I very much welcome the Taoiseach's remarks in the past couple of days about a referendum on Irish unity. For years, we in Sinn Féin have wanted a full conversation and discussion of what it would mean to have the reunification of the island. We are pleased that this is happening and, obviously, will do everything to continue to lead it.
I welcome the initiative taken by the National Council for Curriculum and Assessment to include computer coding as part of the national school curriculum. Of course, it is 20 years late but better late than never. I have direct, on-the-ground experience of organising coding and programming workshops in County Mayo for a number of years as co-ordinator of Iorras Le Chéile community development project. We ran an initiative whereby more than 50 children between the ages of eight and 13 years gathered every Saturday to learn computer coding and programming with a local programmer and computer expert. The speed of learning and the depth of interest shown by the children of those ages was remarkable. However, like many similar projects throughout the country, the funding was slashed and we could no longer continue.
The idea behind the project was that we would encourage a cohort of young people to go on to follow computer science and develop their coding and programming skills. This measure, in a remote rural area of the western seaboard, was an attempt to provide young people with the skills that would enable them to live and work in their own communities while, at the same time, working for companies based in Tokyo, New York and other major economic hubs throughout the world. It was also an attempt to prepare for opportunities presented by the transatlantic fibre-optic cable.
I am calling on the Minister for Education and Skills, Deputy Richard Bruton, to follow through on his intention to include coding and programming in the curriculum as a matter of urgency. This cannot be done, however, without a commitment of multi-annual funding, including that for computer hardware, connectivity and tuition. It should also be done in full consultation with national school teachers and boards of management.

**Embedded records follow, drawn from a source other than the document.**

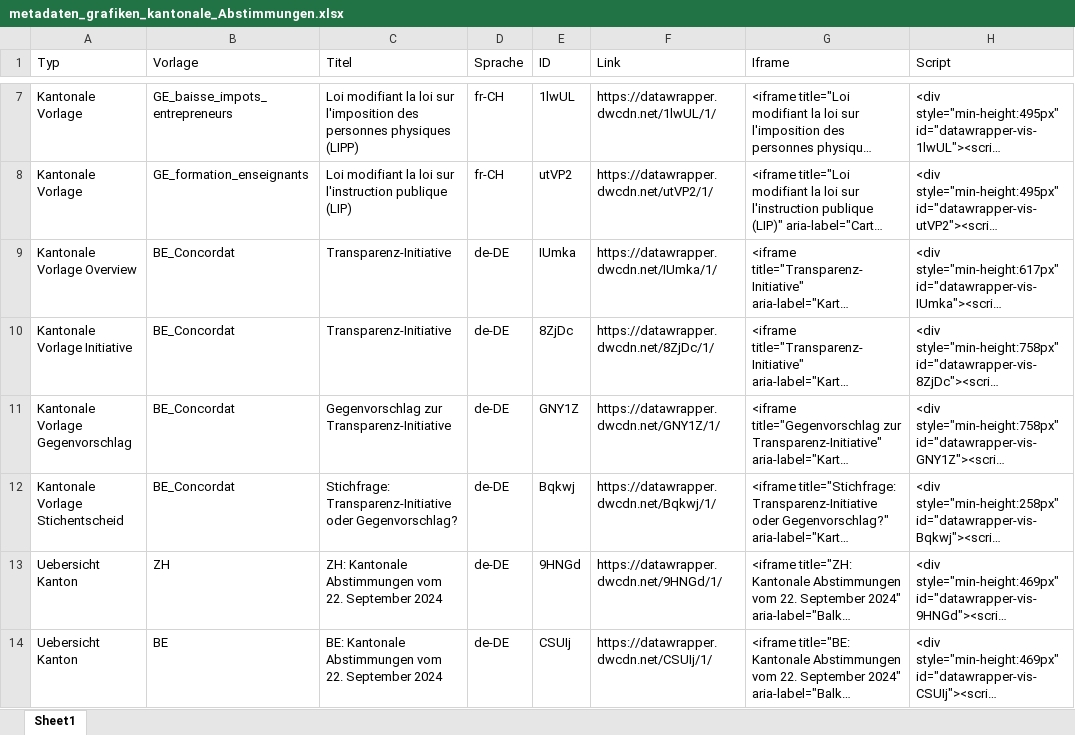
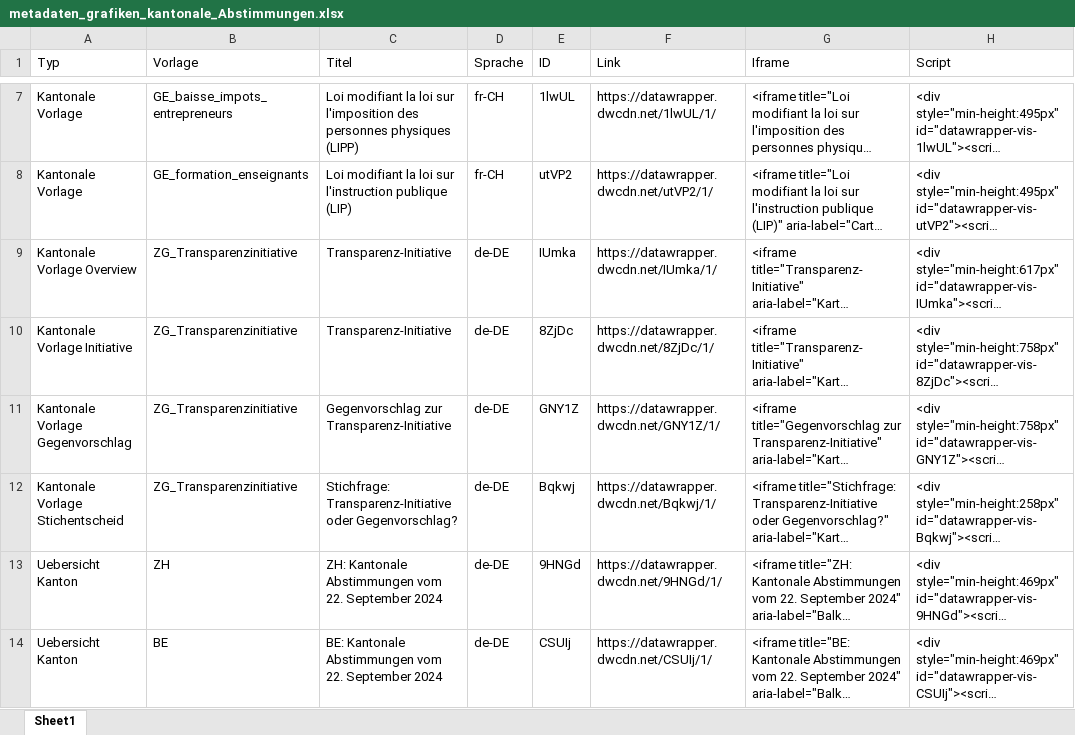
Before and after one commit to awp-finanznachrichten/lena_september2024, an Excel workbook: Data/metadaten_grafiken_kantonale_Abstimmungen.xlsx, sheet Sheet1, drawn as a sheet; only a part is shown, gaps mark what is left out; long unchanged cells end in …; values as stored, in another font and other column widths than the file's, no borders; the diff names each change by its address in the sheet, - before the commit and + after, or states it on an @@ line.

```diff
--- a/Data/metadaten_grafiken_kantonale_Abstimmungen.xlsx (sheet Sheet1)
+++ b/Data/metadaten_grafiken_kantonale_Abstimmungen.xlsx (sheet Sheet1)
-B9:B12 (Vorlage): BE_Concordat
+B9:B12 (Vorlage): ZG_Transparenzinitiative
```
Also changed, not shown: 30 other files.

In the interim, as a gesture of his intent, I call on the Minister to provide funding for projects similar to that run in Belmullet on the western seaboard which could then be amalgamated in local national schools.

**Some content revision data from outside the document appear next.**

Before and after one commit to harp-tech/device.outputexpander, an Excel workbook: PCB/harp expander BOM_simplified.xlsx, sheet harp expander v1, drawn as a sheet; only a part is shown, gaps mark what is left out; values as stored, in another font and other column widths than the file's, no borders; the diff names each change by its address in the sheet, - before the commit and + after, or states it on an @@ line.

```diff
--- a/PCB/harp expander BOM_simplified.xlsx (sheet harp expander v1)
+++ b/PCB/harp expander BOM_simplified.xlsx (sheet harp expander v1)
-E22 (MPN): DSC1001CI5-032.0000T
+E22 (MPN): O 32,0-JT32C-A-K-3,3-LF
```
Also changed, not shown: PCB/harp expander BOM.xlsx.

I have been a long-time admirer of Louise O'Keeffe. She is a brilliant woman and an example of how individuals can overcome adversity and the absolute weight of Governments and institutions in order to get recognition. It is very much welcome that she will come to the House to lead us and guide us on what needs to be done.
As it does around this time every year, Social Justice Ireland launched its budget briefing document - Budget Choices 2017 - yesterday. I draw attention to one particular matter relating to disability. Social Justice Ireland has a practical proposal in its document in respect of the cost of the disability allowance. It is a well known fact that people with disabilities have extra but ordinary day-to-day living costs. The proposal is for a €20 per week allowance to begin the redress and compensation in this regard. There is no doubt that there are three things we can always say about people with disabilities. First, their incomes will drop and if it is not already the case, they and their families will go into poverty. Second, there is a loss of expectation for employment, activity and housing. There is also a loss of hope brought about by these circumstances. This is a practical measure and I call on the Leader to invite the Minister for Social Protection to the House to discuss the matter. This could put some valuable money into the hands of every person with a disability in every corner and parish of the country.
The programme for Government refers to a request for an Oireachtas all-party committee to develop a single long-term vision or plan for health care in the coming ten years. We have the Dáil committee sitting. When he was here, the Minister for Health expressed his interest in having participation by Members of this House. He noted the varying expertise and understanding of Members across the House. It is important that the flavour of expertise this House could bring to bear be represented on that committee in order to assist it, although I recognise that useful and serious work has already been done by the Members of the Dáil on the committee.
If possible, it would be timely in the autumn for the Tánaiste and Minister for Justice and Equality to come to the House to outline her strong commitment to and the measures that have been taken to ensure the ratification of the UN Convention on the Rights of Persons with Disabilities and the timelines associated therewith. This is something about which I am paranoid and, therefore, I would be grateful if the Tánaiste could come and assist us in this matter.
I give notice to the Leader that I intend to propose an amendment to the Order of Business to have the Taoiseach come to the House, particularly if he cannot provide some positive news on the date and time of such a visit.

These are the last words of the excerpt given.